the one in Stockholm but has yet gotten well over a hundred Gothenburg
inhabitants to join by paying the monthly fee at the Syndicalist Forum
(anarchosyndicalist social centre and local union office of the SAC in
Gothenburg). It's generally young people who join the fund, but the over
all response has been overwhelmingly positive. There are plenty of
middle-aged single mothers with lousy economy who have been joining and
that are thankful for the initiative.

We are not only demanding a fare free subway. We are making the subway
fare free by making it easier to free ride. This is called autoreduction.

In the autumn of 1974 hundreds of commuting workers in Turin noticed that
the bus tickets had drastically become more expensive. They wouldn't take
it and instead printed their own tickets that were sold by the trade union
at the old price. Soon this first wave of autoreduction had stopped the
price increase in the whole region. This form of struggle spread and
workers started autoreducing their electric bills. Autorediction
committees collected the electric bills, putting the trade union stamp on
them, and then cutting the price to half before the fee was paid.
Housewives as well as trade union organized workers at the electric
companies were important participants in this explosive struggle that was
heavily condemned by the communist party. The grassroots was later run
over by the trade union management, which after an agreement with the
government started to fight the unruly autoreduction movement.

There are syndicalists that have questioned what tax financed public
transportation has to do with trade union struggle. The connection becomes
apparent however if you look at what consequences increased fares have on
the workplaces: when it becomes more expensive to live it becomes harder
to be unemployed or employed by the hour; we have to work more, generally
forced to have to accept lower paid jobs and perhaps also keep a low key
at work.
The struggle for free use values, commons, for things to be free of charge
-- public transportation, healthcare, culture, leisure activities and the
likes -- are linked to the struggle at the workplaces. The time we spend
travelling to and from the job should be considered as part of the working
day, even if it is unpaid. Public transport is a part of the "social
fabric" and reduced travel costs (as well as reduced costs of other kinds)
as well as higher wages are important parts of the class struggle. Just as
a strike in a workplace is a way of forcing a company to pay higher wages,
free riding should be seen as a fare strike to force politicians to lower
the prices. There is simply no other option if people refuse to pay. If we
however obediently continue to buy monthly passes even though they're
already way to expensive, the prices will continue to increase.
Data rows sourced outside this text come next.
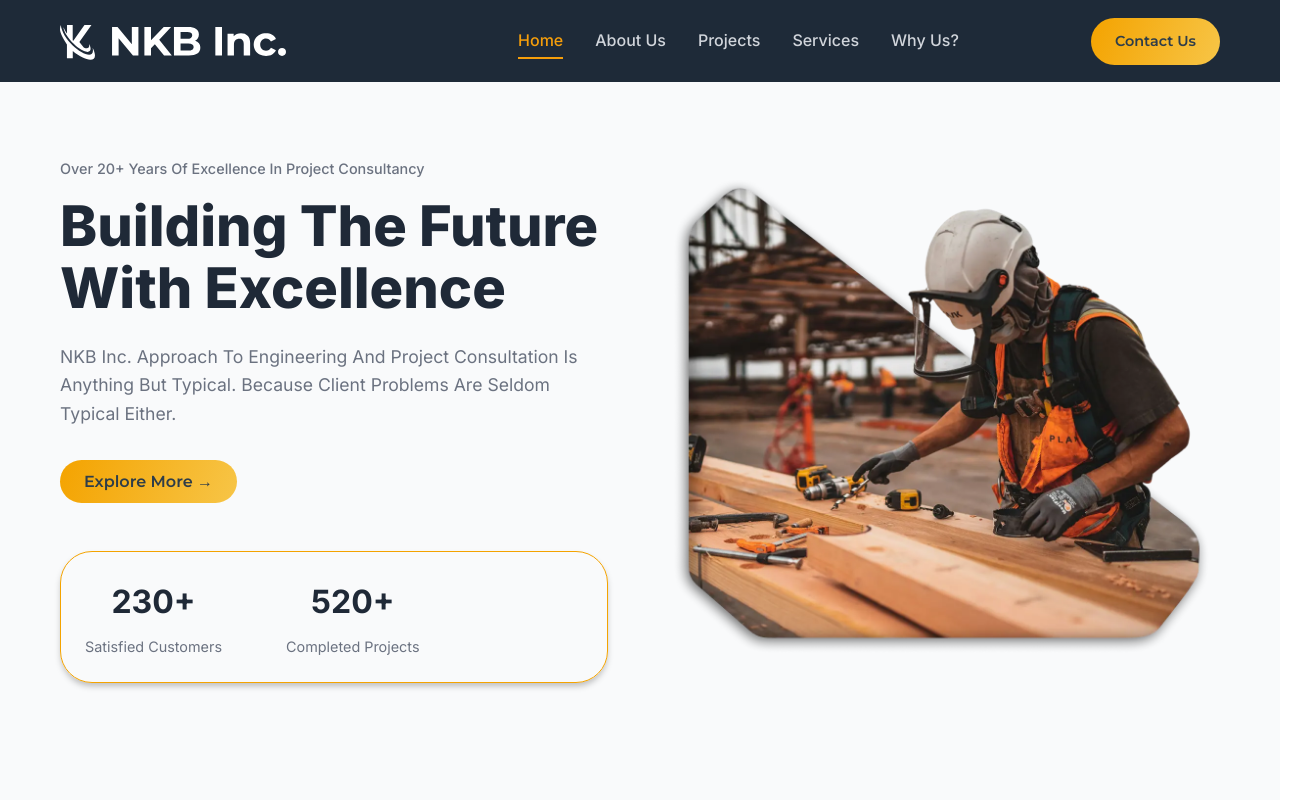
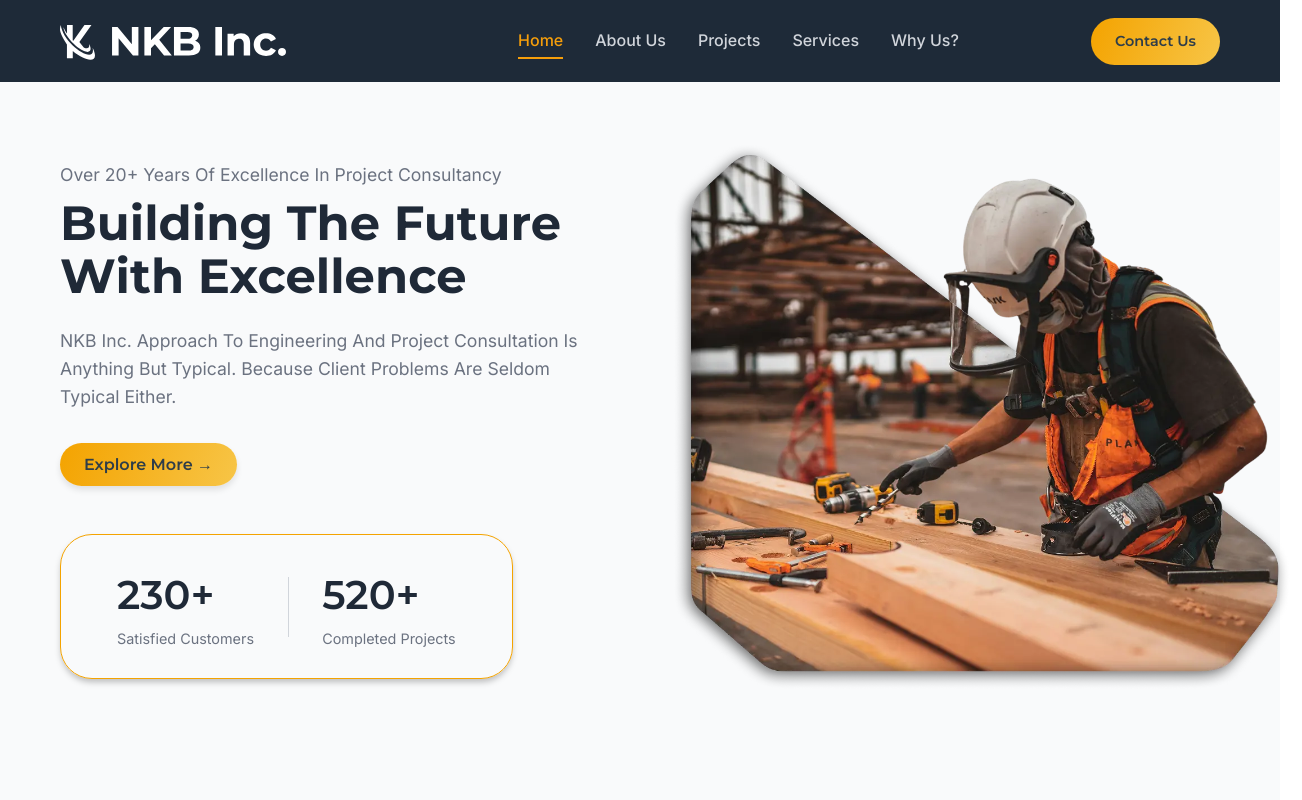
Before and after one commit to aesthetica-studios/nkb, a React (Vite) app: page / in a window 1280 px wide. Shown: the top 800 px of the page, 1302 px wide, since content can reach past the window. Built offline with nearby package versions, Linux system fonts and the light colour scheme.

Commit message:
major changes

```diff
--- a/index.html
+++ b/index.html
@@ -10,7 +10,7 @@
     <link href="https://fonts.googleapis.com/css2?family=Inter:wght@300;400;500;600;700;800&display=swap" rel="stylesheet">
     <link rel="preconnect" href="https://fonts.googleapis.com">
     <link rel="preconnect" href="https://fonts.gstatic.com" crossorigin>
-    <link href="https://fonts.googleapis.com/css2?family=Montserrat:ital,wght@0,100..900;1,100..900&display=swap" rel="stylesheet">
+<link href="https://fonts.googleapis.com/css2?family=Montserrat:wght@300;400;500;600;700;800&display=swap" rel="stylesheet">
   </head>
   <body>
     <div id="root"></div>
--- a/src/components/Hero.css
+++ b/src/components/Hero.css
@@ -11,18 +11,22 @@
   grid-template-columns: 1fr 1fr;
   gap: 4rem;
   align-items: center;
+  font-family: inter;
+  font-weight: 400;
 }
 
 .hero-subtitle {
   color: #6b7280;
-  font-size: 0.9rem;
-  margin-bottom: 1rem;
-  font-weight: 500;
+  font-size: 1.1rem;
+  font-family: inter;
+  margin-bottom: 0.5rem;
+  font-weight: 400;
 }
 
 .hero-title {
-  font-size: 3.5rem;
-  font-weight: 800;
+  font-family: montserrat;
+  font-size: 3rem;
+  font-weight: 700;
   color: #1f2937;
   line-height: 1.1;
   margin-bottom: 1.5rem;
@@ -36,35 +40,56 @@
 }
 
 .hero-btn {
+  font-family: 'Montserrat', sans-serif;
   font-size: 1rem;
   padding: 15px 30px;
+  background: linear-gradient(to right, #F7C547, #F4A300);
+  border: none;
   margin-bottom: 3rem;
+  border-radius: 9999px;
+  color: #1f2937;
+  font-weight: 300;
+  box-shadow: 0 4px 6px rgba(0, 0, 0, 0.1);
+  transition: all 0.2s ease-in-out;
 }
+
 
 .hero-stats {
   display: flex;
-  gap: 1rem;
+  gap: 0.6rem; /* more space between items if needed */
   border: 1px solid #F4A300;
   border-radius: 32px;
   box-shadow: 0 4px 6px -1px rgba(0, 0, 0, 0.25);
-  /* max-width: 400px; */
+  padding: 0.2rem 2rem; /* add top/bottom and left/right padding */
+  width: fit-content; /* shrink to fit content width */
+  margin: 0; /* center it if needed */
+  }
+  .stat-divider {
+  width: 1px;
+  background-color: #d1d5db; /* Light gray */
+  height: 60px;
+  align-self: center;
 }
 
 .stat-item {
   padding: 1.5rem;
   border-radius: 12px;
-  text-align: center;
+  text-align: left;
   min-width: 140px;
 }
 
 .stat-number {
-  font-size: 2rem;
-  font-weight: 700;
+  font-family: Montserrat;
+  font-size: 2.5rem;
+  font-weight: 600;
   color: #1f2937;
-  margin-bottom: 0.5rem;
+  margin-bottom: 0.05rem;
+
 }
 
 .stat-label {
+  font-family: inter;
+  font-weight: 400;
   color: #6b7280;
   font-size: 0.9rem;
 }
@@ -74,7 +99,7 @@
 }
 
 .hero-image img {
-  width: 100%;
+  width: 115%;
   height: auto;
   border-radius: 20px;
   /* box-shadow: 0 20px 25px -5px rgba(0, 0, 0, 0.1); */
@@ -103,4 +128,9 @@
   .stat-item {
     min-width: 120px;
   }
+  @media (max-width: 768px) {
+  .stat-divider {
+    display: none;
+  }
 }
+}
--- a/src/components/Hero.jsx
+++ b/src/components/Hero.jsx
@@ -1,10 +1,13 @@
 import React from 'react'
 import './Hero.css'
 import heroImg from '../assets/hero.webp'
+import pattern1 from '../assets/pattern1.svg'
 
 const Hero = () => {
   return (
-    <section className="hero">
+
+
+   <section className="hero">
       <div className="container">
         <div className="hero-content">
           <div className="hero-text">
@@ -27,6 +30,8 @@ const Hero = () => {
                 <div className="stat-number">230+</div>
                 <div className="stat-label">Satisfied Customers</div>
               </div>
+              <div class="stat-divider"></div>
+
               <div className="stat-item">
                 <div className="stat-number">520+</div>
                 <div className="stat-label">Completed Projects</div>
--- a/src/components/Projects.css
+++ b/src/components/Projects.css
@@ -1,7 +1,10 @@
 .projects {
-  background: #2E3946;
+
+  background-color: #2E3946;
   color: white;
+
 }
+
 
 .projects .section-title,
 .projects .section-subtitle {
--- a/src/components/Projects.jsx
+++ b/src/components/Projects.jsx
@@ -1,6 +1,7 @@
 import React, { useState } from 'react'
 import { ChevronLeft, ChevronRight } from 'lucide-react'
 import './Projects.css'
+import pattern1 from '../assets/pattern1.svg'
 
 const Projects = () => {
   const [currentProject, setCurrentProject] = useState(0)
@@ -35,7 +36,25 @@ const Projects = () => {
   }
 
   return (
-    <section className="projects section">
+    <section className="projects section" style={{ position: 'relative', overflow: 'hidden' }}>
+  {/* Pattern overlay */}
+  <div
+    style={{
+      position: 'absolute',
+      top: 0,
+      left: 0,
+      right: 0,
+      bottom: 0,
+      backgroundImage: `url(${pattern1})`,
+      backgroundRepeat: 'repeat',
+      backgroundSize: '600px auto', // 👈 increase size here
+      backgroundPosition: 'center',
+      opacity: 0.1,                  // 👈 control opacity here
+      zIndex: 0,
+      pointerEvents: 'none'
+    }}
+  ></div>
+
       <div className="container">
         <div className="projects-header">
           <h2 className="section-title">Recent Projects</h2>
--- a/src/components/Services.css
+++ b/src/components/Services.css
@@ -23,7 +23,7 @@
 .services-grid {
   display: grid;
   grid-template-columns: repeat(3, 1fr);
-  gap: 2rem;
+  gap: 4rem;
   margin: 0 4rem;
 }
 
@@ -35,11 +35,6 @@
   transition: transform 0.3s ease, box-shadow 0.3s ease;
 }
 
-.service-card:hover {
-  transform: translateY(-5px);
-  box-shadow: 0 20px 25px -5px rgba(0, 0, 0, 0.1);
-}
-
 .service-image {
   height: 200px;
   overflow: hidden;
@@ -49,6 +44,11 @@
   width: 100%;
   height: 100%;
   object-fit: cover;
+}
+
+.service-card:hover {
+  transform: translateY(-5px);
+  box-shadow: 0 20px 25px -5px rgba(0, 0, 0, 0.1);
 }
 
 .service-content {
--- a/src/components/Services.jsx
+++ b/src/components/Services.jsx
@@ -12,7 +12,6 @@ import card8 from '../assets/card3.webp'
 import card9 from '../assets/card3.webp'
 import card10 from '../assets/card3.webp'
 import card11 from '../assets/card3.webp'
-
 const Services = () => {
   const services = [
     {
--- a/src/components/Values.css
+++ b/src/components/Values.css
@@ -1,5 +1,5 @@
 .values {
-  background: white;
+  background: #ECECEC;
 }
 
 .values-header {
@@ -16,7 +16,7 @@
 .value-card {
   background: #1f2937;
   color: white;
-  padding: 2.5rem 2rem;
+  padding: 2.5rem 1rem;
   border-radius: 12px;
   text-align: center;
   transition: transform 0.3s ease;
@@ -42,11 +42,15 @@
   font-weight: 600;
   margin-bottom: 1rem;
   color: white;
+  font-family: montserrat;
 }
 
 .value-description {
+  font-size: 0.9rem;
   color: #d1d5db;
   line-height: 1.6;
+  font-weight: 400;
+  font-family: inter;
 }
 
 @media (max-width: 768px) {
```
Also changed, not shown: src/assets/pattern1.svg (added).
The counter argument that free riders make it more expensive for other
travellers is common but incorrect. It simply doesn't work that way in a
partially tax financed monopolized market -- quite on the contrary a fare
strike is an efficient way to limit the price increase. Besides; public
transportation financed by fares is an insanely waste of resources --
tickets, ticket lines and controls cost at least a half billion SEK a
year, only in Stockholm. That is clearly money that could be used for
better purposes than making life miserable for poor people. Fare free
public transportation would mean a considerable redistribution reform: a
considerable number of people would benefit economically from a small tax
raise replacing the ticket system, while a small group of high income
earners would lose.

The goal for Planka.nu is to make the public transportation into a common,
something that is free for all to use. It isn't just an economical issue,
but also a cultural one -- we want to obstruct the privatization of what is
often referred to as "the public space" and we do not think that a society
of increased control is the way to go. The task of making the subway into
a common also feels particularly important when we hear about how the
police have been present at ticket raids in the Stockholm suburbs with the
purpose of finding and deporting "illegal" immigrants and violence by
security guards in the subway is increasing almost on a daily basis.

Contact Planka.nu at:


Email: stockholm@planka.nu